REQUIRED WORK: Copy exactly the line containing "Removed irrelevant p tag" and all lines after it, through the last line of the material below; omit everything before it.

DATA TO PROCESS:
☆ ☆ ☆ ☆ ☆ ☆ ☆
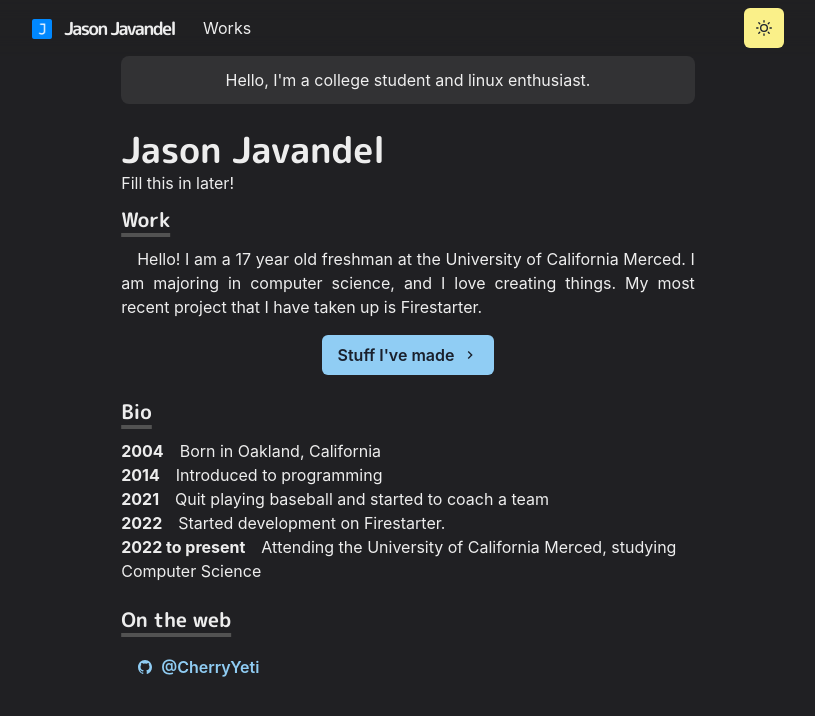
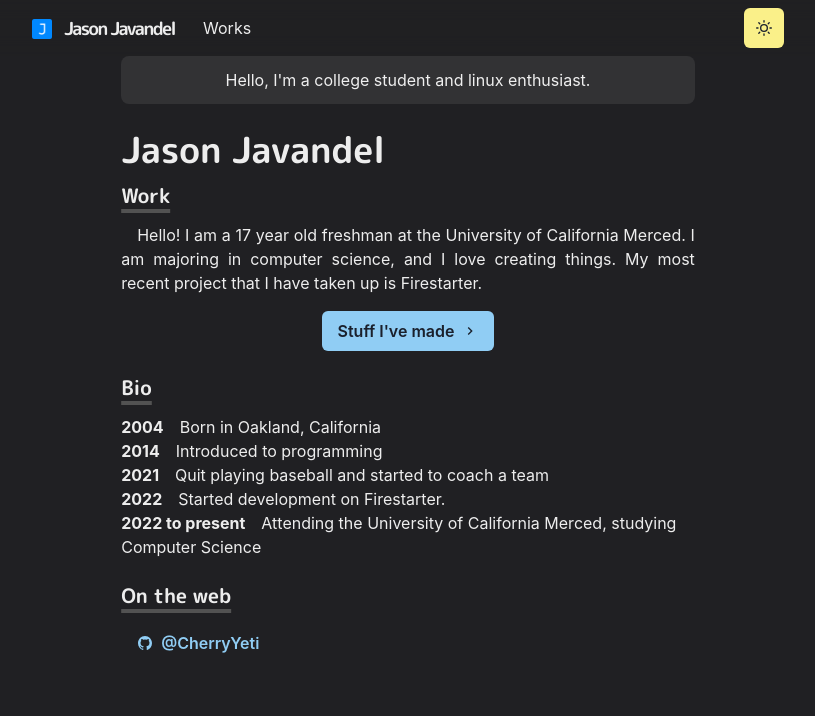
Before and after one commit to CherryYeti/Portfolio, a Next.js app: page / in a window 1280 px wide. Shown: the top 716 px of the page, without its empty margins (232-1047 px from the left). Built offline with nearby package versions, Linux system fonts and the light colour scheme.

Commit message:
Removed irrelevant p tag

```diff
--- a/pages/index.js
+++ b/pages/index.js
@@ -18,7 +18,6 @@ const Page = () => {
                         <Heading as="h2" variant="page-title">
                             Jason Javandel
                         </Heading>
-                        <p>Fill this in later!</p>
                     </Box>
                 </Box>
                 <Section delay={0.1}>
```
☆ ☆ ☆ ☆ ☆ ☆ ☆
TASK OUTPUT:
Removed irrelevant p tag

```diff
--- a/pages/index.js
+++ b/pages/index.js
@@ -18,7 +18,6 @@ const Page = () => {
                         <Heading as="h2" variant="page-title">
                             Jason Javandel
                         </Heading>
-                        <p>Fill this in later!</p>
                     </Box>
                 </Box>
                 <Section delay={0.1}>
```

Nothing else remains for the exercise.